Not all PA school applicants are great writers. Many have a background in science, with more experience in academic rather than autobiographical writing.
All applicants, however, are required to write a personal statement as part of the PA school application process. If you’re not someone who loves the idea of writing about yourself in a personal essay, it helps to have a process to use as a guide.
In this post, we will walk through the most important steps to take after you have created the first draft of your personal statement.
Following this process will not create any additional work for you, but it will take some patience and willingness to be a little vulnerable.
Step 1 - Accept the limitations of a first draft
The first draft of your personal essay will be awful. Accept this. The first draft of nearly everything is terrible.
The point of a first draft is to bring together the main elements of the story of your journey to PA school. It is an expansion of your essay outline, and it should be rough.
While the first draft is not about perfection, there are some goals that it should meet.
1. It should be close to the 5000 character limit required by CASPA. It can be less, but more than 6500 characters will be difficult to pare down.
2. The flow should be set. Typically, the topics in an essay will follow a timeline of your pre-PA journey. You may choose to do this differently, but the order of what you want to cover should be set in your outline and developed in your first draft. Rearranging large sections will be more troublesome in future drafts, so decide on the flow early on.
Avoid the urge to work on improving your essay on the same day that you write your first draft. Having some time between drafts will improve the quality of your personal statement and decrease frustrations you may have with it.
Time will also allow you to implement the next step.
Step 2 - Ask for a personal statement review
Have someone review your first draft. Yes, your first, rough, possibly embarrassing draft. Do not wait until you have a final product.

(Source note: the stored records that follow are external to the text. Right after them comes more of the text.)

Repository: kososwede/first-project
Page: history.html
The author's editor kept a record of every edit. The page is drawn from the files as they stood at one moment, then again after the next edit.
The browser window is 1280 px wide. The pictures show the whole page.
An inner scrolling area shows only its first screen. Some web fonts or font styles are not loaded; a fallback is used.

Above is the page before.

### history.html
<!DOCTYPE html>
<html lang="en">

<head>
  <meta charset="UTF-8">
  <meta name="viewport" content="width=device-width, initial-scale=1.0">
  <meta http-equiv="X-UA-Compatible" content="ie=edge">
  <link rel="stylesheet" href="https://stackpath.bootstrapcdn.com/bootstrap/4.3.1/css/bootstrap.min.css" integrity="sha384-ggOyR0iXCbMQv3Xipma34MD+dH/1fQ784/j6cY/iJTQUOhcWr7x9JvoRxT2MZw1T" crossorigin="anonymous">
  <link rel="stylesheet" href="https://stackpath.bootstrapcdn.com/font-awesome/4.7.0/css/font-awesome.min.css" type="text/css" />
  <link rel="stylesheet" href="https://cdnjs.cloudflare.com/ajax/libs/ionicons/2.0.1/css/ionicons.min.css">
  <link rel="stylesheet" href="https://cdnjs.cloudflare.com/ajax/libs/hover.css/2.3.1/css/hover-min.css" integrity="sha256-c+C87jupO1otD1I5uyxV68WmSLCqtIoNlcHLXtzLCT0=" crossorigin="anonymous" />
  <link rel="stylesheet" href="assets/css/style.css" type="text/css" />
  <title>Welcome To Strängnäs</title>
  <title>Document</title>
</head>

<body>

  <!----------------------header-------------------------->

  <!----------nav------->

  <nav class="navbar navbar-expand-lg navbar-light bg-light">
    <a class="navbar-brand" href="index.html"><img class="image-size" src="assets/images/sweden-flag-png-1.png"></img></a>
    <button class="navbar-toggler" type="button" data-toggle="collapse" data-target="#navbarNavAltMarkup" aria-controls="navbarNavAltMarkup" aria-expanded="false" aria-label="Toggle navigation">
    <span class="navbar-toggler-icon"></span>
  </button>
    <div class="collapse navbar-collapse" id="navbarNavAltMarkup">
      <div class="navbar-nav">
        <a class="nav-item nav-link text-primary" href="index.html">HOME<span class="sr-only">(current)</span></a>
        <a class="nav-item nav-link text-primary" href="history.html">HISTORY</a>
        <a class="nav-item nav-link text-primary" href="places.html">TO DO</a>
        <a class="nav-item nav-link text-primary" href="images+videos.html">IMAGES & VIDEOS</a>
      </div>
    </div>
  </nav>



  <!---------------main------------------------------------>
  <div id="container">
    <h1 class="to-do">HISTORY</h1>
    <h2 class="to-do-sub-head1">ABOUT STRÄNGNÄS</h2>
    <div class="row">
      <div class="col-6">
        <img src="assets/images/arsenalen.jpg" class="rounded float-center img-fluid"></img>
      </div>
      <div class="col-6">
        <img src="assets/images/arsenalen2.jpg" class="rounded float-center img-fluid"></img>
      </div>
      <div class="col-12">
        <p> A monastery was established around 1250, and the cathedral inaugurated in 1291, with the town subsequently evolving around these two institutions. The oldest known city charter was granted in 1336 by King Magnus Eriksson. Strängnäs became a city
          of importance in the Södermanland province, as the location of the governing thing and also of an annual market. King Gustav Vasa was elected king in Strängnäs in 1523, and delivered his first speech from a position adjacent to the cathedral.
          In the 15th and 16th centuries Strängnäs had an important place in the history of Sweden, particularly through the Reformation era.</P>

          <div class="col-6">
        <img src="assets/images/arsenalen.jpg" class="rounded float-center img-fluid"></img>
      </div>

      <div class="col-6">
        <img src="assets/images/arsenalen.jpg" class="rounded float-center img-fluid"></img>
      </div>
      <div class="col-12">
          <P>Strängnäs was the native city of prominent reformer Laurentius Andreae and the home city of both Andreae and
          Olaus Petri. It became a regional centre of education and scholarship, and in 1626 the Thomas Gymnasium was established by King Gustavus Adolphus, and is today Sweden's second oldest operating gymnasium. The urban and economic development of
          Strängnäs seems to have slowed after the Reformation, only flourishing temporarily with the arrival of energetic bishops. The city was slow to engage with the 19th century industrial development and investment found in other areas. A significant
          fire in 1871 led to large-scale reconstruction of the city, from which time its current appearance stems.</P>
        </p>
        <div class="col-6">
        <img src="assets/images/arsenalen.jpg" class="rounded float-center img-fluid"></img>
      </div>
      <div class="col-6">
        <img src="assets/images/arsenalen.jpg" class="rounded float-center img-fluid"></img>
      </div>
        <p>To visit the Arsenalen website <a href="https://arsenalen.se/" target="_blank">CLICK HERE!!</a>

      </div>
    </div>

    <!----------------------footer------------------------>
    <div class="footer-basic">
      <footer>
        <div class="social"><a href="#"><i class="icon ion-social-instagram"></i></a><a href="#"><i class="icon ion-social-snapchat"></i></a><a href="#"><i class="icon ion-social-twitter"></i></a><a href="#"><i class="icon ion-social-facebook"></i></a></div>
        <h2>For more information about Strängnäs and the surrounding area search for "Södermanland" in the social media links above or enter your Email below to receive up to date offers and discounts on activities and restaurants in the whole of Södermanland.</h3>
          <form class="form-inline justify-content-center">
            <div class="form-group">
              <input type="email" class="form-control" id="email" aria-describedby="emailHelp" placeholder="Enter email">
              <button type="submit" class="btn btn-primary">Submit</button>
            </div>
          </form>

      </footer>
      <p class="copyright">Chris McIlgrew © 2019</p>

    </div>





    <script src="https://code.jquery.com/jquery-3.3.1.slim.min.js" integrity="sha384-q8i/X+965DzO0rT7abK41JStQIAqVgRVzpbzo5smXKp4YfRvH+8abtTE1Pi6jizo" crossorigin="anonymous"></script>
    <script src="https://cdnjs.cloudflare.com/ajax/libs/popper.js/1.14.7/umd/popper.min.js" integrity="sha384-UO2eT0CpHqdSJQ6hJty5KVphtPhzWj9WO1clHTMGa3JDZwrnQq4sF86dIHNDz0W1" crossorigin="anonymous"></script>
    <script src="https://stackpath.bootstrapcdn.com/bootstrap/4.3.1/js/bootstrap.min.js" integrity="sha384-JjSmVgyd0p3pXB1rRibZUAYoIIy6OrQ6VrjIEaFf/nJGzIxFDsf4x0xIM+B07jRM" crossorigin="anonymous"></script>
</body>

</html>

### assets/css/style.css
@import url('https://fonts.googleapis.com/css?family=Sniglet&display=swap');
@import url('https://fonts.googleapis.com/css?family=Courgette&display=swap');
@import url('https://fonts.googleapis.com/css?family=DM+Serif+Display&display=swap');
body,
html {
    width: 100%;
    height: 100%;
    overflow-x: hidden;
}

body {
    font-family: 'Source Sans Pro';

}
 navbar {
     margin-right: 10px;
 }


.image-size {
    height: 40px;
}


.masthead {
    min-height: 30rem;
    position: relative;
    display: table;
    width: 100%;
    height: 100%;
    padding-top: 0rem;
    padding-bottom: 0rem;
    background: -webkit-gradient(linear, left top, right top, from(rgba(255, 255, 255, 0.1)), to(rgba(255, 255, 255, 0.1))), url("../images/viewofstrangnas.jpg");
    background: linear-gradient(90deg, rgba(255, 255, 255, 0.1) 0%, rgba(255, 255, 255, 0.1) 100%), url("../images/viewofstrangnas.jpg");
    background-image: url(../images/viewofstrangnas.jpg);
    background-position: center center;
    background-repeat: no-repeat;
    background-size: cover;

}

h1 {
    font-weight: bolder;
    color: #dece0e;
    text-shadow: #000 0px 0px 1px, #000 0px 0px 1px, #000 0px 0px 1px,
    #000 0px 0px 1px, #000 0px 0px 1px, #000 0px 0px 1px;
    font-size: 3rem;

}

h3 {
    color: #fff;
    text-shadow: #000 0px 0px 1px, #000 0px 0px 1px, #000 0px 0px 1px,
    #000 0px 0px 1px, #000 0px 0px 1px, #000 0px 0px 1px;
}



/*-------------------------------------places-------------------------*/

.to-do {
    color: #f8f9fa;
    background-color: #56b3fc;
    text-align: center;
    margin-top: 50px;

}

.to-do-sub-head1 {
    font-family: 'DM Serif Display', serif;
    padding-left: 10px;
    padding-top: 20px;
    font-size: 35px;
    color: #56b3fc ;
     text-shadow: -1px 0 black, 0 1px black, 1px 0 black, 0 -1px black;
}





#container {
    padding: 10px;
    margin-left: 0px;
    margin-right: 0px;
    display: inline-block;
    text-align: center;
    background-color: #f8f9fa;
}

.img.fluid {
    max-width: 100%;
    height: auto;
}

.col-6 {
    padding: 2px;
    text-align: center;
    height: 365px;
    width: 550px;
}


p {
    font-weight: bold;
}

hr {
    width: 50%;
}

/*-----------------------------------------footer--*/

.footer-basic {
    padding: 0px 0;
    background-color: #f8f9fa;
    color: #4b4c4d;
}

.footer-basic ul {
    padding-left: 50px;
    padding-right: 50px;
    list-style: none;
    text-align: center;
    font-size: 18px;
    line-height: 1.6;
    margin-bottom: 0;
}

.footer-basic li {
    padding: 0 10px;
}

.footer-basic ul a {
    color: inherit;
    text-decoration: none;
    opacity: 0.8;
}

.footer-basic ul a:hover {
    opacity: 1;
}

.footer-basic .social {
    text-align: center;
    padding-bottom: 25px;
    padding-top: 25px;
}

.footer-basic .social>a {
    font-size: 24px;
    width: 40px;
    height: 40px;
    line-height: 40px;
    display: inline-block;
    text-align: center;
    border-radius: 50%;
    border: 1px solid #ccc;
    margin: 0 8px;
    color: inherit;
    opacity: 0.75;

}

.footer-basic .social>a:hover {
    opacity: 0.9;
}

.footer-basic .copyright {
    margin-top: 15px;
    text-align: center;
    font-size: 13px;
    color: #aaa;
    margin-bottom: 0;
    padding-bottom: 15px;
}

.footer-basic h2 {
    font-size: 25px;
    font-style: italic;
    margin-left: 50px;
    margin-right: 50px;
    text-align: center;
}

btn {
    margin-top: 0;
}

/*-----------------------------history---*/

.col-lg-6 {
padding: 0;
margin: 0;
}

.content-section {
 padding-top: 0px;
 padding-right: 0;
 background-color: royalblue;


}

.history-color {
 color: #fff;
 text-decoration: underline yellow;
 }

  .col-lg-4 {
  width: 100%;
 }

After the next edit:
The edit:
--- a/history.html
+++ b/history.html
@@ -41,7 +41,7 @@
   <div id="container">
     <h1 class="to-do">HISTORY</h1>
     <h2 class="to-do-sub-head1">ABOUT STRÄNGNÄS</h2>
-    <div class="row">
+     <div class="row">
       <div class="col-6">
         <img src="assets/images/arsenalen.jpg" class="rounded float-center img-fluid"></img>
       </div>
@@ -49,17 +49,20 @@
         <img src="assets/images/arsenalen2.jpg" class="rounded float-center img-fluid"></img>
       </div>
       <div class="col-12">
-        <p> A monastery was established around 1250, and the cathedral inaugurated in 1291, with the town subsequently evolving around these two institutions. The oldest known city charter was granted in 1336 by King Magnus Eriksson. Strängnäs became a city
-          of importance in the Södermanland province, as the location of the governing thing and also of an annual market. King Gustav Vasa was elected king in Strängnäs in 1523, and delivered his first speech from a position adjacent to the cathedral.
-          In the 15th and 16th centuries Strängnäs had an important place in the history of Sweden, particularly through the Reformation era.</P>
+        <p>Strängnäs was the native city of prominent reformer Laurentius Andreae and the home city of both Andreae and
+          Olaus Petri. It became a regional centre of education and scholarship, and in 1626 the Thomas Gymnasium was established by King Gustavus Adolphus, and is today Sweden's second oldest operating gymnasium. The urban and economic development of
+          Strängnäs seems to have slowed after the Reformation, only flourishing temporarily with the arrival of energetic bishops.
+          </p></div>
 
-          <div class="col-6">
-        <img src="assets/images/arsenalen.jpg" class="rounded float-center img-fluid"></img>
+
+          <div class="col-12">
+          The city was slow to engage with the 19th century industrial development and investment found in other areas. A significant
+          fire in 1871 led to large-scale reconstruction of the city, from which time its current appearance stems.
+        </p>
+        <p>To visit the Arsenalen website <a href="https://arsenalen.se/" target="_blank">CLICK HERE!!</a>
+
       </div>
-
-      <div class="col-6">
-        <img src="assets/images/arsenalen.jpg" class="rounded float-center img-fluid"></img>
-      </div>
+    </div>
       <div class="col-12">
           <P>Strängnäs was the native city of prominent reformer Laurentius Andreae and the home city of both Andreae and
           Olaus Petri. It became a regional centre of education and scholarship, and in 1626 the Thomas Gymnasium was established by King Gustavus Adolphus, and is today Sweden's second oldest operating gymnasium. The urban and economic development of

It may be a bit intimidating to let someone see your unfinished work, especially when you know it is not your best, but being a little vulnerable will help you in the end.
It is much easier to accept feedback when you know your essay needs work. It will also be easier for reviewers to be honest with you if they know you are in the early stages of writing.
Along these lines, be selective with who you ask.
It does not need to be someone who works in medicine or an English professor, but pick someone who can be objective and give you useful feedback.
If your mom, like mine, would tell you that even your messiest rough draft was a literary masterpiece and any PA school would be foolish not to accept you immediately, don't ask your mom.
Because it is an early draft, give your reviewer some direction. You do not need a full edit on the draft, just an opinion about a few aspects of the essay.
You may consider asking them:
- Are you able to follow the progression of the statement? Does the flow make sense to you?
- Do you feel like any part is unnecessary or does not add to the overall effectiveness of the essay?
- Do you think there are any experiences I should expand upon or say less about?
- Do you feel that any part is overly dramatic?
Writing your personal essay for the PA school application is much easier and less stress-filled when you take it in parts. Accepting your first draft as just a step in the process and asking for input will help to decrease stress during the early part of your writing.
Taking time to plan, review, and think about your essay will not only substantially improve the quality of what you write, but it will also make the writing easier.
You may find these prior posts on the other steps in the PA essay writing process helpful: